The monster roared as the missiles hit its stony skin, exploding into huge fireballs.
Smoke, dust, and steam burst into the air, obscuring Adam’s target for a moment. When the clouds cleared though, the beast barely looked fazed.
It opened its mouth—a gaping chasm filled with huge teeth, each long enough to spit the Huey like a roast chicken. The inside of the immense maw glowed red, mirroring the thing’s blast-furnace eyes.
Suddenly, a huge gout of orange flame erupted from the monster’s open jaws.
The fire blazed across the sky, straight toward the Cobra.
“Jesus!” Adam cried, wrestling the controls, arcing the Huey away from the creature.
Fire surrounded the experimental copter; the fuselage shook and the windows exploded, spraying Adam with hot glass.
He screamed, trying to see the instruments, trying desperately to land the burning aircraft, flames all around him. The Cobra’s built-in fire suppressant systems kicked in, filling the cockpit with cool white clouds, keeping Adam from being roasted alive and giving him a fighting chance.
He blinked his eyes clear and saw the earth rushing toward him … far too fast.
As he fought for control, he wished to God that copters had ejector seats.

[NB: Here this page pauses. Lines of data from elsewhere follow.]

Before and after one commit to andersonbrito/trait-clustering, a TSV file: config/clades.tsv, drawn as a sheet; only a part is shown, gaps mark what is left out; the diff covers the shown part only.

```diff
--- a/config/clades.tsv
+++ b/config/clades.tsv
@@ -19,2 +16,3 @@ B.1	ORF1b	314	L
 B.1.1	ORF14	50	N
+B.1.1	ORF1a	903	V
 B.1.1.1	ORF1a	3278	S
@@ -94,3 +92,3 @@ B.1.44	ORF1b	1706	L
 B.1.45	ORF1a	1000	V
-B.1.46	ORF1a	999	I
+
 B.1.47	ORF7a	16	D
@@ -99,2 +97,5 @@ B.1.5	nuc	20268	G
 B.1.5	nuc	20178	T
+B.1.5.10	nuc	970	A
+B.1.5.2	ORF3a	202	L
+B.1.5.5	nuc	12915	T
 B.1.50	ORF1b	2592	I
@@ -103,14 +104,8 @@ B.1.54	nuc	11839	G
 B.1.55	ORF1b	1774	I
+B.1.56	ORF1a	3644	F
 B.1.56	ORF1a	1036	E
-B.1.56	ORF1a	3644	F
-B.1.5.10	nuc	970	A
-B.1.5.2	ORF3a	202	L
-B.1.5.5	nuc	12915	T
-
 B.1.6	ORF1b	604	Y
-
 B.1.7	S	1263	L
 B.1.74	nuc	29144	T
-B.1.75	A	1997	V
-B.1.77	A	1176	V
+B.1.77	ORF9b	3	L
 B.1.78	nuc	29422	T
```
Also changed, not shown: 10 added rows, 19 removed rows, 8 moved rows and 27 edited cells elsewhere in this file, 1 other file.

Even getting cut to pieces by the Huey’s rotors would be better than winding up like a bug on a windshield.
The last thing he heard as the Cobra hit the ground was the monster’s thundering, triumphant roar.
Thanks to Vicki, David, Edward, and Kiff for beta-reading.
All contents, copyright 2013 Stephen D. Sullivan. All Rights Reserved.